Revision comparison data

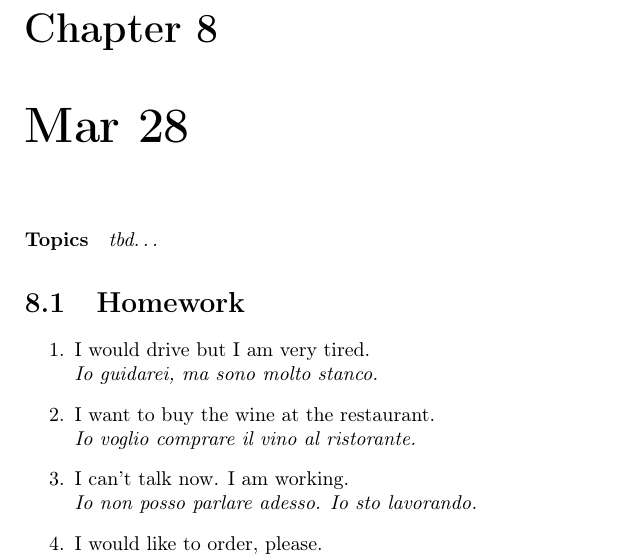
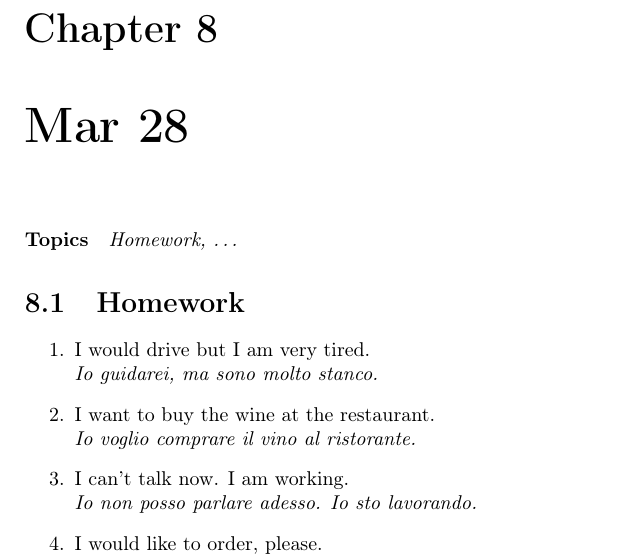
Before and after one commit to sgurungp/italian, a LaTeX book (latex/tex/italian-100.tex, which reads latex/tex/chapter08.tex): part of page 33 of 38, cut so that both start at the same text. Compiled offline with pdfLaTeX.

Commit message:
Renamed PDF and uploaded new version. Completed homework for Mar 28 in chapter 8.

```diff
--- a/latex/tex/chapter08.tex
+++ b/latex/tex/chapter08.tex
@@ -3,7 +3,7 @@
 %----------------------------------------------------------------------------------------------------
 \chapter{Mar 28}
 \paragraph{Topics}
-\textit{tbd\ldots}
+\textit{Homework, \ldots}
 \section{Homework}
 \begin{enumerate}
 	\item I would drive but I am very tired.        \\
```
Also changed, not shown: pdf/Italian_100.pdf (deleted), pdf/italian-100.pdf (added).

__WHAT IS NEEDED__:
Reading the records above, count the lines that include "textit" and say only how many.

__RESULT OF THE TASK__:
2